Whole brain emulation (WBE) is the principal method proposed by which to accomplish SIM and many other purposes (e.g. general brain research, research into clinical neural prostheses, research into artificial intelligence, etc.). In academic research, the shorter term "brain emulation" is sometimes used, and terms such as "whole-brain activity mapping" are used to describe data acquisition tools developed and used in closely related fields of neuroscience. Whole brain emulation uses high resolution data about specific brain structure (e.g. the connector) and specific brain activity (e.g. electrophysiology).


What are substrate-independent minds (SIM)?

Neuroscience research has demonstrated that a mind's functions are implemented through neurobiological mechanisms of the nervous system.

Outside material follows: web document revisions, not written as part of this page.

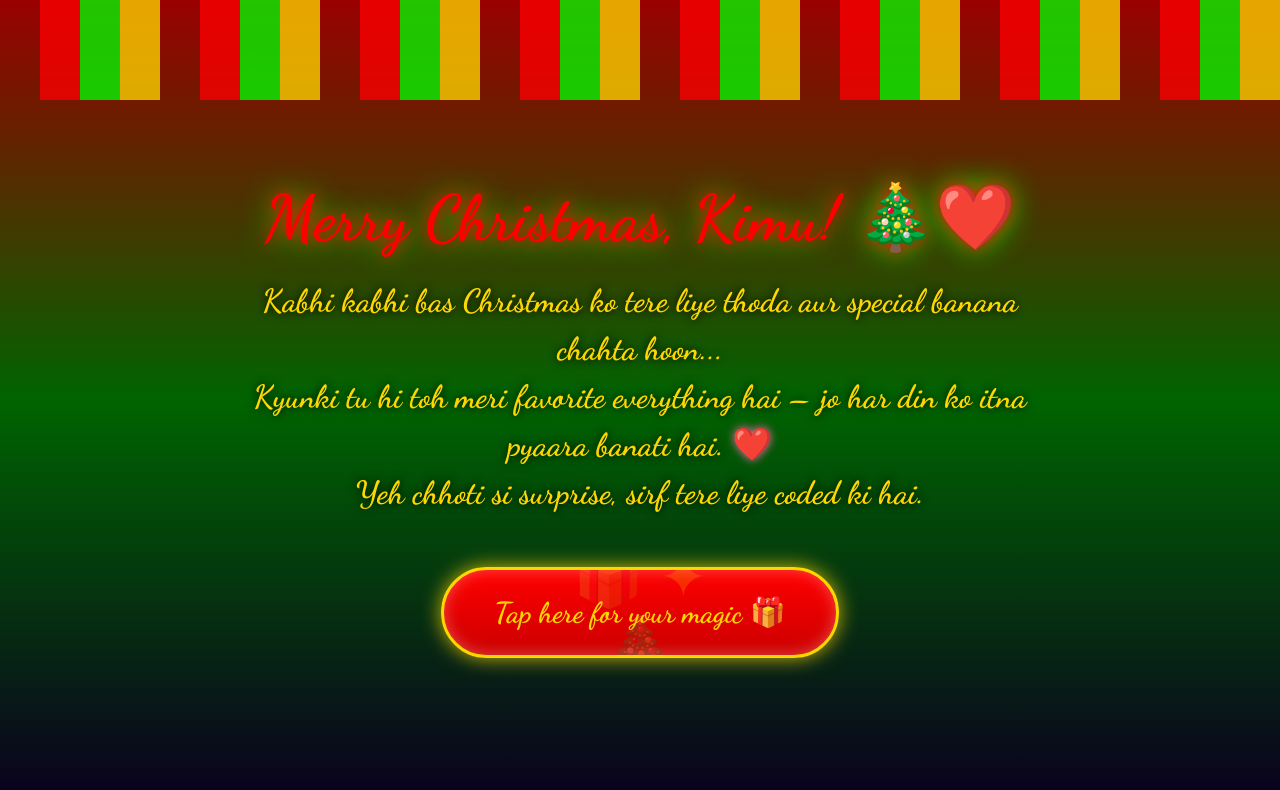
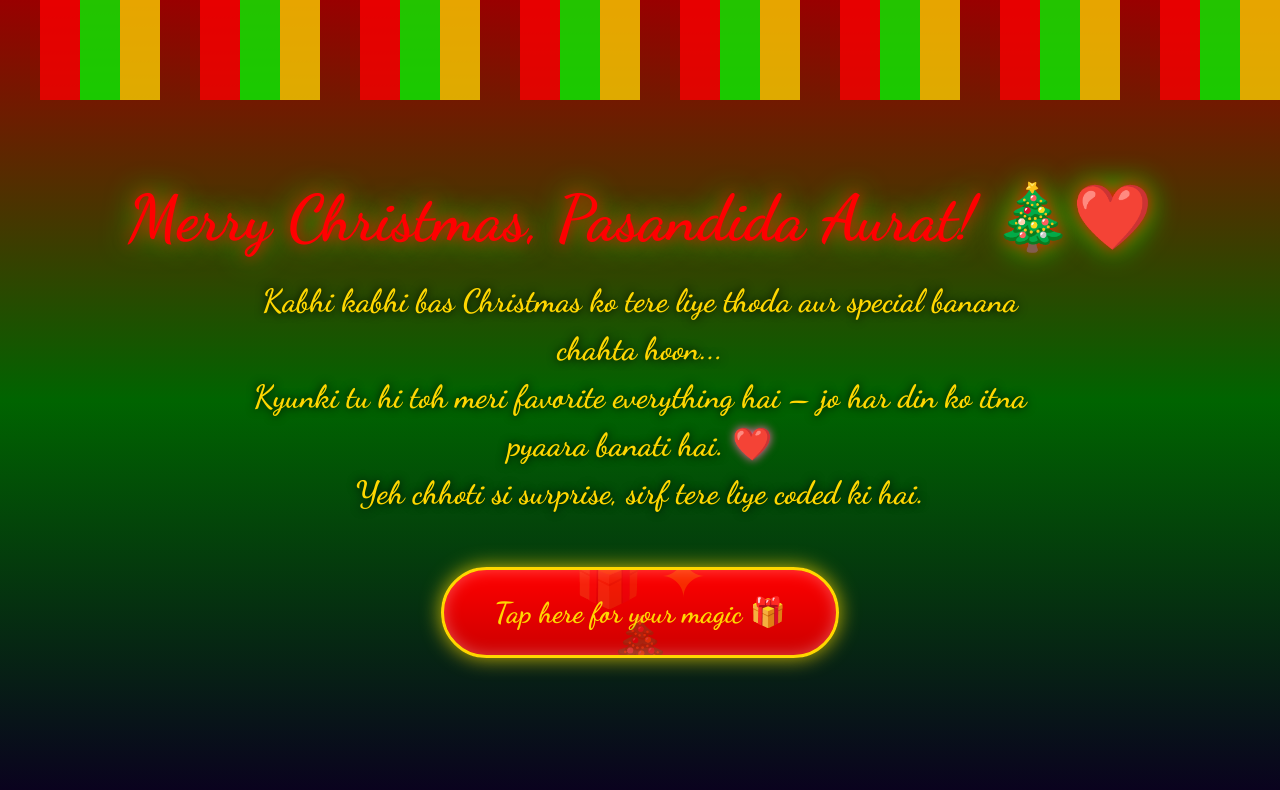
Before and after one commit to himanshubot-11/Merry-Christmas, a plain HTML site: page index.html in a window 1280 px wide. Drawn offline with nearby package versions, Linux system fonts and the light colour scheme.

Commit message:
Update holiday greeting and music comment

```diff
--- a/index.html
+++ b/index.html
@@ -10,17 +10,17 @@
 <body>
     <div class="lights"></div>
     <div class="container">
-        <h1>Merry Christmas, Kimu! 🎄❤️</h1>
+        <h1>Merry Christmas, Pasandida Aurat! 🎄❤️</h1>
         <p>Kabhi kabhi bas Christmas ko tere liye thoda aur special banana chahta hoon...<br>
         Kyunki tu hi toh meri favorite everything hai – jo har din ko itna pyaara banati hai. <span class="heart">❤️</span><br>
         Yeh chhoti si surprise, sirf tere liye coded ki hai.</p>
         <div class="surprise">Tap here for your magic 🎁</div>
     </div>
 
-    <!-- Soft holiday bells -->
+    <!-- Instrumental Christmas music (soft piano) -->
     <audio id="music" loop>
-    <source src="https://www.fesliyanstudios.com/play-mp3/6970" type="audio/mpeg">
-</audio>
+        <source src="https://www.fesliyanstudios.com/play-mp3/6970" type="audio/mpeg">
+    </audio>
 
     <!-- Confetti library -->
     <script src="https://cdn.jsdelivr.net/npm/canvas-confetti@1.6.0/dist/confetti.browser.min.js"></script>
```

If the same functions are recreated in a different operating substrate (e.g. a special "neuromorphic device", software executed in a digital computer, etc.) such that they produce the same results as the original mind then it is a substate-independent mind. The possibility for execution of this process is supported by the strong neuroscientific consensus that behavior and experience, phenomena correlated with what we consider mental processes of the mind, emerge from biophysical functions that are adequately described in terms of classical physics. These information processing functions of mind are computable, so it follows that the mind is computable.


What Sim technology & research Is COMPLETED?

Neuroinformatics investigations that seek to map the detailed "connector" of the human brain are essential for the whole brain emulation (WBE) approach to SIM. Well-known examples of research in this field are the Blue-Brain Project, large-scale brain models created by Eugene Izhikevich and the DARPA Synapse Project. Another important component is scanning technology capable of rapid brain tissue preparation and in-vivo recording, and increased spatial and temporal resolution. Examples are the Automatic Tape-Collecting Lathe Ultramicrotome (ALTUM) developed by Kenneth Hayworth and use of optogenetics and nanotechnology. See the article Fundamentals of Whole Brain Emulation: State, Transition and Update Representations and Whole Brain Emulation: A Roadmap for an introduction and an overview of projects.


Is SIM related to ideas about "mind uploading"?

The popular term "mind uploading" (sometimes called "mind copying" or "mind transfer") is the hypothetical process of copying mental content (including long-term memory and "self") from a particular brain substrate to a computational device, such as a digital, analog, quantum-based or artificial neural network. However, "uploading" has very different meanings in the conversations of different communities. In some cases the target medium referred to is intended merely to store the data, while in others it is also intended to carry out the functions, i.e. to emulate the"uploaded mind".